Where I’m from is better, I thought. Everything there is whiter and brighter, bigger and prettier too. And much cleaner.
When Jesus came down from heaven, I wonder if he thought, “Heaven is so much better, way cleaner, and a whole lot brighter. Down here everything is so imperfect.”
The tarnish on this world is not coal dust. It’s sin, and no matter what we do, we can’t get rid of it. We might be able to hide our sin from other people, but we can’t hide it from God. Even if you’re doing a decent job at “being good,” compared to Jesus, you’re irrevocably stained.
Remember The Transfiguration? Mark 9:3 says “His (Jesus’s) clothes became dazzling white, whiter than anyone in the world could bleach them.” Perhaps God provided The Transfiguration so Peter, James, and John could see how very different Jesus was from any other human. According to Strong’s Concordance, that’s what “holy” means—different. Jesus is different from us because though he was tempted, he never sinned. No other human has ever accomplished that and no other human ever will.

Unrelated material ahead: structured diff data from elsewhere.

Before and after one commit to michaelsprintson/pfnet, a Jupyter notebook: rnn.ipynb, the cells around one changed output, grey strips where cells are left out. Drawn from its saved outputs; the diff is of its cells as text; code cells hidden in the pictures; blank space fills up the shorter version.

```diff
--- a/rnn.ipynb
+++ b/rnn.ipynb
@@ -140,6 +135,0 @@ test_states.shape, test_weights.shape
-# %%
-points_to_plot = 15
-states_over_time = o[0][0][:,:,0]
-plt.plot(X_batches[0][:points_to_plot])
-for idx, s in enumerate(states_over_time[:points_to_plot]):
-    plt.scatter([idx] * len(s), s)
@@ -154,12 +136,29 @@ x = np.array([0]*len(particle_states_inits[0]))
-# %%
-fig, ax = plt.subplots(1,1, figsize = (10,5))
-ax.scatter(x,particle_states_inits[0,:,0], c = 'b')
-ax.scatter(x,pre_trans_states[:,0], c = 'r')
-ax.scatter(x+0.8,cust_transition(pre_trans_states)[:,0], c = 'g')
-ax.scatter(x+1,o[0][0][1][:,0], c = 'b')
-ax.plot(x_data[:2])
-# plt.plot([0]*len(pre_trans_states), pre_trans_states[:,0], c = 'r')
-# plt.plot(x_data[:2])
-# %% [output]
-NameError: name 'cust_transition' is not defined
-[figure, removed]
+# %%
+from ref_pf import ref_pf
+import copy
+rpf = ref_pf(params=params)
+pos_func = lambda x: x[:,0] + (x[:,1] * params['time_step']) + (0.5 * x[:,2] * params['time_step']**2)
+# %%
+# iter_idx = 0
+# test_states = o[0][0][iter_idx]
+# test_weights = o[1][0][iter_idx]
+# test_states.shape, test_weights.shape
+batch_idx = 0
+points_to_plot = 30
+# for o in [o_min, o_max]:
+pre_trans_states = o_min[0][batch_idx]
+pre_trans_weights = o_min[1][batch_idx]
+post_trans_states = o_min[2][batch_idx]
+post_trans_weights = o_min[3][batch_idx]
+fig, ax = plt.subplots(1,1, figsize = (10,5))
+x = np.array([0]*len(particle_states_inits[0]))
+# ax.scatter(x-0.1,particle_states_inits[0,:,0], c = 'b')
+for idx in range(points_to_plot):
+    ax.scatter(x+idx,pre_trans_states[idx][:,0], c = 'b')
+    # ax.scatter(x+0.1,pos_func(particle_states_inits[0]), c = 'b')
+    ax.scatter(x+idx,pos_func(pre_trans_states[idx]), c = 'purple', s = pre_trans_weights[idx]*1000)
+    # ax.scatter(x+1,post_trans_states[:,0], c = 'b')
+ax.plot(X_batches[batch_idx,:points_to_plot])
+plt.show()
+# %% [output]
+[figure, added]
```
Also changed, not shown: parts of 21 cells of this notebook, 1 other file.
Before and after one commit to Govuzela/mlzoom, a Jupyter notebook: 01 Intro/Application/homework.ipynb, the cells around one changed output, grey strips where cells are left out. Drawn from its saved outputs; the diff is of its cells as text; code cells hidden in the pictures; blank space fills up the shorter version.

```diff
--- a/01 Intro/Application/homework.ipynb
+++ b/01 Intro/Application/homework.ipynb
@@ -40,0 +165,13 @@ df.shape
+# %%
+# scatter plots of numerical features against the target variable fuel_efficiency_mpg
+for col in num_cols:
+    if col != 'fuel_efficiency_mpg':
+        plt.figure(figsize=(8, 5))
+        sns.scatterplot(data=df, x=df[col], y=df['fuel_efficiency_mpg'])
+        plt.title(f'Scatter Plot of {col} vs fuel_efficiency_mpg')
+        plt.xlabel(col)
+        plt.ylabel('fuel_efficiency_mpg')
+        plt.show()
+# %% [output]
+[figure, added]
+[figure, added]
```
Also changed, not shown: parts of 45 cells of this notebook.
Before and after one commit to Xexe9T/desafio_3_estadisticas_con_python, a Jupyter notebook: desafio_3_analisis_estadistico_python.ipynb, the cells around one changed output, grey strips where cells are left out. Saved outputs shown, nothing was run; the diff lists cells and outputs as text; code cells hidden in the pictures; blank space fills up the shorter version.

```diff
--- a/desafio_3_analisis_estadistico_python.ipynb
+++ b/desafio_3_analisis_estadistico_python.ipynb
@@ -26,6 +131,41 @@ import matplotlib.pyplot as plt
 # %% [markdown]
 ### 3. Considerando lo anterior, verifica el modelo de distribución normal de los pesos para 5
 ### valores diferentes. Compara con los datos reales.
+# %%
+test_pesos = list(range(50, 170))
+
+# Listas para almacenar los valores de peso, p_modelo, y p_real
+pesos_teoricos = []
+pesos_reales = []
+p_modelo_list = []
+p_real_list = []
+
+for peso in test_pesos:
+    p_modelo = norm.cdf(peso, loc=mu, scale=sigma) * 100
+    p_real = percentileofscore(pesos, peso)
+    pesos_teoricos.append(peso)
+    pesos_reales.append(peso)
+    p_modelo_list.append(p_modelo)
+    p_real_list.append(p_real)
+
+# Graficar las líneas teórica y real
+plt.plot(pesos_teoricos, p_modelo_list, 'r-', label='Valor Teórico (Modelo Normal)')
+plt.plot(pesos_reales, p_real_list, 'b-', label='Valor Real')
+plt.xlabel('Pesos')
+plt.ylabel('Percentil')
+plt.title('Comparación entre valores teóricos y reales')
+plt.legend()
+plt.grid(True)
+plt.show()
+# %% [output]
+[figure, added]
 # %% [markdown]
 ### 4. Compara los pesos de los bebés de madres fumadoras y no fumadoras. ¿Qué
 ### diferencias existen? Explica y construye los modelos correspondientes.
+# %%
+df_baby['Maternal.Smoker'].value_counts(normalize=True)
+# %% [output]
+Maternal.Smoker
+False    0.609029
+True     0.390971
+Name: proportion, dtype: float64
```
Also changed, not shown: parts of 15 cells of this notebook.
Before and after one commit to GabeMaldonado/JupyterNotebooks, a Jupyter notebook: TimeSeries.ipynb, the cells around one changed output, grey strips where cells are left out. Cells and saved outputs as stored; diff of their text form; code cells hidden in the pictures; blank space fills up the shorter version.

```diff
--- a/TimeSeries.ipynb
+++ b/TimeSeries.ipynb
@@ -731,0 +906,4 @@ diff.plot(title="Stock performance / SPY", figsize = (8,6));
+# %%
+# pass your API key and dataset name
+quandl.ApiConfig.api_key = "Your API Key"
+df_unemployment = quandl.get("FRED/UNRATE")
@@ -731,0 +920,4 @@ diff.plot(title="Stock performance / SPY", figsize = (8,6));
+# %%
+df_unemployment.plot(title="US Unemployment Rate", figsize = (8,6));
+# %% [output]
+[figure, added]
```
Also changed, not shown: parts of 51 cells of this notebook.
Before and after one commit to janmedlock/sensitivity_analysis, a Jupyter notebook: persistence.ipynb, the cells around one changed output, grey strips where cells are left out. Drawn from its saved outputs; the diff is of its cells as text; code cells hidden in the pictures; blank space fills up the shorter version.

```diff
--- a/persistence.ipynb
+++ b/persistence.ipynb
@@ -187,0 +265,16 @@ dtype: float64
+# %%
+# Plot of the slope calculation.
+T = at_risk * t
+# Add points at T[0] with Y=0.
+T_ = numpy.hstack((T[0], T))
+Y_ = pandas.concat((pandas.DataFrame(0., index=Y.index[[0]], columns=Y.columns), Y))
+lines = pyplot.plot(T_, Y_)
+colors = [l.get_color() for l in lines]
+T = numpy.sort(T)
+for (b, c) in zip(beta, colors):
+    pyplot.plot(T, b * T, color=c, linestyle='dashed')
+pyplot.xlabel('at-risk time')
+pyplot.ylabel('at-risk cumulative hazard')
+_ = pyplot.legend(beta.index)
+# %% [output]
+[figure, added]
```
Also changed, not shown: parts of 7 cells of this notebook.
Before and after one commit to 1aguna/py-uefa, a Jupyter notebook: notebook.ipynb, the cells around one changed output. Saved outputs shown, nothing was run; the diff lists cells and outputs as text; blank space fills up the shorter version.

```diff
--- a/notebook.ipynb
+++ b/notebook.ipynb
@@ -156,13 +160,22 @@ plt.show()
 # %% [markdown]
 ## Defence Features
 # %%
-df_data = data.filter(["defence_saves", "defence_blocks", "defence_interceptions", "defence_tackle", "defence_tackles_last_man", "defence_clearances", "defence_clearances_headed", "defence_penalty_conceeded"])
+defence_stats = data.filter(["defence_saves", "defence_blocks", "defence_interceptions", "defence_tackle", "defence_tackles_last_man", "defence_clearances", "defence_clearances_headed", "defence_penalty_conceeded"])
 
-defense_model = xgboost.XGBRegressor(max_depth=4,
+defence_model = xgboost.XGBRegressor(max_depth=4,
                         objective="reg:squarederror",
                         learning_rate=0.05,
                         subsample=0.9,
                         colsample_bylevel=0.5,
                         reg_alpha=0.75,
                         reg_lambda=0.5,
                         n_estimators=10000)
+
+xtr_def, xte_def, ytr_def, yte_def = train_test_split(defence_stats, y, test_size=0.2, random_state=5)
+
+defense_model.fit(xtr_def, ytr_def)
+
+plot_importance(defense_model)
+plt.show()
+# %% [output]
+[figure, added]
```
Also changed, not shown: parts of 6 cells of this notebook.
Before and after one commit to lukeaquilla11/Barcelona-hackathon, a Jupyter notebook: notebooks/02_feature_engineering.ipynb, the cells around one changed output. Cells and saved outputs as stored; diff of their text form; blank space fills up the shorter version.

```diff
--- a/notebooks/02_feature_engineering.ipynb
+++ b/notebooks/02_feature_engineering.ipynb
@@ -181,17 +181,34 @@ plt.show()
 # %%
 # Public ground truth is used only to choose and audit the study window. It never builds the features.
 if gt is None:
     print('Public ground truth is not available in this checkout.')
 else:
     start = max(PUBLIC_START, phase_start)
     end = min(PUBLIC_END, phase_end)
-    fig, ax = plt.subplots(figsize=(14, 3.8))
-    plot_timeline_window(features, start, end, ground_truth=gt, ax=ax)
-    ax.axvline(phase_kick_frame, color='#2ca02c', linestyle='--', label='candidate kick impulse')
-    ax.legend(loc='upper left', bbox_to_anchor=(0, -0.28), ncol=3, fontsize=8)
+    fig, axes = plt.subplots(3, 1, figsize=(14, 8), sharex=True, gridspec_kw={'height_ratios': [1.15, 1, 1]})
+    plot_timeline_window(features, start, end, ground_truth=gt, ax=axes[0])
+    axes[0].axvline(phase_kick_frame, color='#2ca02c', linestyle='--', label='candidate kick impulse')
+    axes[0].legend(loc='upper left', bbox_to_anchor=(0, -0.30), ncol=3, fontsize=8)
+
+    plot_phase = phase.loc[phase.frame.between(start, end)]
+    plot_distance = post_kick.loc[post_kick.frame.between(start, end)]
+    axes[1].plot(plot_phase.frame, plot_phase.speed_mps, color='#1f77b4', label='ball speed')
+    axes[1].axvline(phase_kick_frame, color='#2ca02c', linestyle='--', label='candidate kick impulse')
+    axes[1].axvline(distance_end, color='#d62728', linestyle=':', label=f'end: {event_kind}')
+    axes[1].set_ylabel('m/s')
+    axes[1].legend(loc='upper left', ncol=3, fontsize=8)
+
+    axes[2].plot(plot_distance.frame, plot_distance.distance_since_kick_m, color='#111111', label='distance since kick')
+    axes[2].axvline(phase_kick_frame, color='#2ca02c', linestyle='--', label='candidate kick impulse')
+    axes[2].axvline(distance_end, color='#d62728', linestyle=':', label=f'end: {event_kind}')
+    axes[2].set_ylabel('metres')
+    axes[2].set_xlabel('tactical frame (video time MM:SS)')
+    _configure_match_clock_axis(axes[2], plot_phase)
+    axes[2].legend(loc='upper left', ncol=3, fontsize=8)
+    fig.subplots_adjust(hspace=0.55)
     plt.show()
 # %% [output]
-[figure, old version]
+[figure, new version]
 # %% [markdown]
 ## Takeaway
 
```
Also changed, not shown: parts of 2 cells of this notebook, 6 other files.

At the end of my brother’s wedding weekend, I returned home with my family, leaving War the way I found it, coal dust everywhere. Not Jesus. Before he went home, he did something about our stains, something only he, the sinless one, the Son of God, could do. With his own blood, he washed us clean. And when you acknowledge what He did, you don’t just become clean, you become different, holy.